This year on Mother’s Day, I’m going to walk thinking about that word: generations.  As the three of you grow—one an adult, one a teen, and one a pre-teen—I find myself waxing poetic a little less about the mess and fragility of daily life. I still dwell on sweet memories of baby feet lifting quickly from cold water. But mostly, I think about your futures. I imagine the first time you’ll bring your children to this lake. I want it to be a touchstone for you, always.

And because I’m a mom, I also worry.

As much as I’d like to believe Lake Michigan will always run in your veins, I can’t ignore the truth: threats to our Great Lakes—20-percent of Earth’s available fresh surface water, you are always quick to remind me with pride—seem to increase each year. The same is true for the groundwater that flows from our taps and the big stone foundations in town, built wide enough for two, or four, or six people to enjoy at once. We know there are aging pipelines and corporations syphoning away public waters for profit. There are already more than 2,300 contaminated sites with restricted groundwater use in the state. Infrastructure and policy updates are desperately needed. There will continue to be growing pressure on the Great Lakes basin because of climate change.  

It almost feels like too much to combat. Almost.

At a recent Northern Michigan Environmental Action Council awards ceremony, one of our community’s elders, Frank Ettawageshik, talked about what it means to be a “good ancestor.” As wise words tend to do, this phrase stitched itself into my muscles and bones. So too did Frank’s message about doing good work to protect what we love, about thinking seven generations ahead, to ensure the place we leave behind will still thrive for children who’ve yet to be imagined.

To be a good ancestor is a call to action for all mothers, and for those of us who have raised our children alongside these Great Lakes, the echo back is clear: we must be water protectors. We must ensure, my dear ones, the waters of your youth will still be the world’s best reset button when the next generation of crabby toddlers or angsty teens is ready to jump in, dive under.

When I go for my walk this Mother’s Day, I’ll take a little time to float in the memories: the afternoon you skated on the harbor, a thaw and refreeze making a perfect, smooth, blue-green glass ice; the goosebumps on your arms as you begged for one more minute in the bay long past twilight; the holy silence we fall into each time we listen to the aches and groans of shifting ice or lapping waves. I will pause to hold these moments, because they are fuel for the work of protecting what we hold dear.

This is my promise to you: I will never stop learning to be a better steward of freshwater resources. I will invite other mothers and grandmothers to stand up and speak up on behalf of our water. Together, we can educate and empower. We can celebrate the solutions-based work and leadership organizations like FLOW have to offer. We can always make time for one more jump in the lake.

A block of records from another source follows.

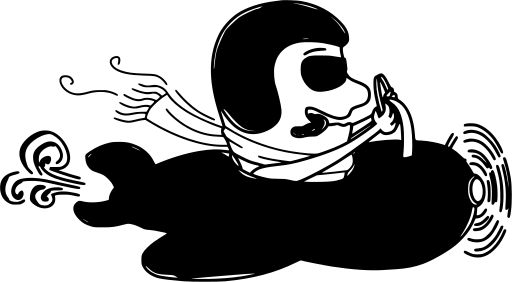
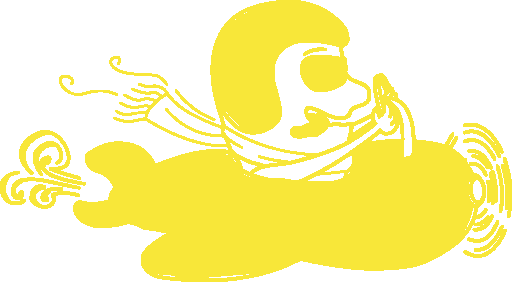
ok responive, reste marge droite menu, crouse avion et responsive composants

diff --git a/Home/home.css b/Home/home.css
@@ -17,7 +17,7 @@ html {
   width: 15px;
   border-radius: 50%;
   cursor: none;
-  border: solid 2px white;
+  border: solid 2px #7c7a97;
   position: absolute;
   background-color: transparent;
   pointer-events: none;
@@ -62,7 +62,7 @@ html {
 .main {
   display: grid;
   grid-template-columns: 65% 35%;
-  grid-template-rows: 40% 50% 15%;
+  grid-template-rows: 50% 50%;
   height: 100vh;
   position: relative;
 }
@@ -80,10 +80,14 @@ html {
   grid-column-end: 2;
 }
 .avion {
-  /* height: 300px;
-  width: 300px; */
+  height: 40px;
+  width: 60px;
   color: yellow;
   margin-top: 30px;
+   grid-row-start: 1;
+  grid-row-end: 2;
+  grid-column-start: 1;
+  grid-column-end: 2;
 
 }
 .header_titles {
@@ -110,22 +114,6 @@ html {
   font-family: lato;
   font-weight: 300;
 }
-/* .header_name span {
-  transition: color 0.2s;
-}
-.header_name span:hover {
-  color: #a35f00;
-  font-size: 16;
-}
-.header_name span:nth-child(1) {
-  text-transform: uppercase;
-}
-.header_name span:nth-child(8) {
-  text-transform: uppercase;
-}
-.header_name span:nth-child(7) {
-  margin-right: 20px;
-} */
 
 .container_developper {
   display: flex;
@@ -134,7 +122,7 @@ html {
 }
 .developper {
   font-family: poppins;
-  color: #d6d3cf;
+  color: #7e7f9f;
   font-weight: 100;
   transition: 0.2s ease-in-out;
   font-size: clamp(14px, 1vw, 20px);
@@ -212,13 +200,13 @@ html {
   font-family: lato;
   font-weight: 400;
   font-size: clamp(14px, 1vw, 25px);
-  transition: 0.4s ease-in-out;
+  transition: 0.3s ease-in-out;
   text-transform: uppercase;
   transform: scale(1) translateX(0px);
   padding: 10px;
   border-radius: 5px;
   text-align: center;
-  background: linear-gradient(to right, transparent, 20%, #373737);
+  background: linear-gradient(to right, transparent, 40%, #373737);
 }
 .nav_a:hover {
   color: rgb(251, 251, 251);
@@ -226,7 +214,7 @@ html {
   font-family: lato;
   font-weight: 900;
   transform: scale(1.1) translateX(2px);
-  background: linear-gradient(to right, transparent, 40%, #a35f00, transparent);
+  background: linear-gradient(to right, transparent, 40%, #1e1e38, transparent);
 }
 .container_navButtons {
   display: flex;
@@ -263,7 +251,7 @@ html {
 .wrapper_h2_logos {
   display: flex;
   flex-direction: column;
-  justify-content: space-around;
+  justify-content: space-between;
   align-items: flex-start;
 }
 
@@ -280,13 +268,9 @@ html {
   background-image: linear-gradient(to top, #05024d, 20%, rgb(188, 186, 186));
   color: transparent;
 }
-/* .contact_logos {
-  display: flex;
-  justify-content: space-around;
-  width: 70%;
-} */
+
 .contact_logo {
-  color: #474753;
+  color: #6a6a7b;
   transition: 0.1s ease-in-out;
   text-shadow: none;
   transform: scale(1);
@@ -294,8 +278,8 @@ html {
   font-size: clamp(10px, 3vw, 20px);
 }
 .contact_logo:hover {
-  color: rgb(144, 0, 255);
-  text-shadow: 0px 0px 1px white;
+   color: #6a6a7b;
+  /* text-shadow: 0px 0px 1px white; */
   transform: scale(1.2);
 }
 
@@ -331,84 +315,9 @@ html {
 
 /* MEDIAQUERIES.................................................................. */
 
-/* @media screen and (max-width: 3048px) {
-  .main {
-    display: grid;
-    grid-template-columns: 70% 30%;
-    grid-template-rows: 35% 50% 15%;
-    height: 100%;
-  }
-  .header_title {
-    font-size: 150px;
-    letter-spacing: -17px;
-  }
-  .header_name {
-    font-size: 60px;
-  }
-  .developper {
-    margin-top: 20px;
-    font-size: 36px;
-    font-family: lato;
-    margin-bottom: 20px;
-    font-weight: 300;
-  }
-  .contact {
-    margin-left: 10px;
-    margin-top: -10px;
-  }
-  .contact_logo {
-    font-size: 60px;
-    margin-top: 60px;
-    margin-bottom: 30px;
-  
-  }
-  .about_h2 {
-    font-size: 100px;
-    letter-spacing: 2px;
-  }
-  .about_h3 {
-    font-size: 40px;
-    line-height: 70px;
-  }
-  .nav_a {
-    font-size: 80px;
-    opacity: 0.7;
-  }
-  .nav_a:hover {
-    opacity: 1;
-  }
-  .footer {
-    display: flex;
-    align-items: center;
-    align-content: center;
-    justify-content: flex-end;
-  }
-  .technos {
-    margin-left: 70px;
-    display: flex;
-    margin-top: 20px;
-    width: 30%;
-    align-items: center;
-    align-content: center;
-    height: 4%;
-  }
-  .logos:nth-child(1) {
-    height: 190%;
-  }
-  .logos:nth-child(2) {
-    height: 180%;
-  }
-  .logos:nth-child(3) {
-    height: 280%;
-    margin-top: -5px;
-  }
-  .logos:nth-child(4) {
-    height: 200%;
-  }
-  .logos:nth-child(5) {
-    height: 230%;
-  }
-  .logos:nth-child(6) {
-    height: 220%;
-  }
-} */
+/* @media screen and (max-width: 695px) {
+ .wrapper_nav {
+  margin-right: -10px;
+}
+}
+  */

diff --git a/Home/home.js b/Home/home.js
@@ -171,14 +171,30 @@ aboutH3.addEventListener("scroll", () => {
 //    }, interval);
 //   }
 
+const tm = gsap.timeline();
 let avion = document.getElementsByClassName("avion");
 console.log(avion);
- gsap.to(".avion", {
-   duration: 30,
-   x: 700, 
+
+tm.to(".avion", {
+  duration: 67,
+  x: 820,
+  overlap: 10,
+  ease: Sine,
   repeat: -1,
- });
-
-
- let svgElement = document.querySelector("svg path");
- svgElement.setAttribute("fill", "red");
+});
+// .to(".avion", {
+//   duration: 4,
+//   x: 100,
+//   y: -15,
+//   overlap: -4,
+// })
+// .to(".avion", {
+//   duration: 4,
+//   x: 130,
+//   y: 15,
+// })
+// .to(".avion", {
+//   duration: 4,
+//   x: 180,
+//   y: -4,
+// });

diff --git a/Home/home.html b/Home/home.html
@@ -27,7 +27,7 @@
       <!-- HEADER....................................... -->
 
       <header class="header">
-      <i class="fa-solid fa-plane fa-2xl avion"></i>
+     <img src="../assets/1598084.png" alt="" class="avion">
         <div class="header_titles">
           <h1 class="header_title">
            FABIEN MARCEAU

diff --git a/Animation/Animation.js b/Animation/Animation.js
@@ -232,7 +232,6 @@ let plane = tmPlane
       duration: 3,
     })
   )
-
   .add(
     gsap.to(".plane", {
       x: 800,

We can be good ancestors.   

With love,



Kate Bassett is FLOW’s development director. She has been a storyteller, community builder, and passionate advocate for the Great Lakes since moving to northern Michigan 18 years ago. As the editor of the Harbor Light News in Harbor Springs for nearly two decades, Kate has worked to connect people, celebrate a sense of place, and create partnerships to improve economic, environmental, and educational collaborations in the region.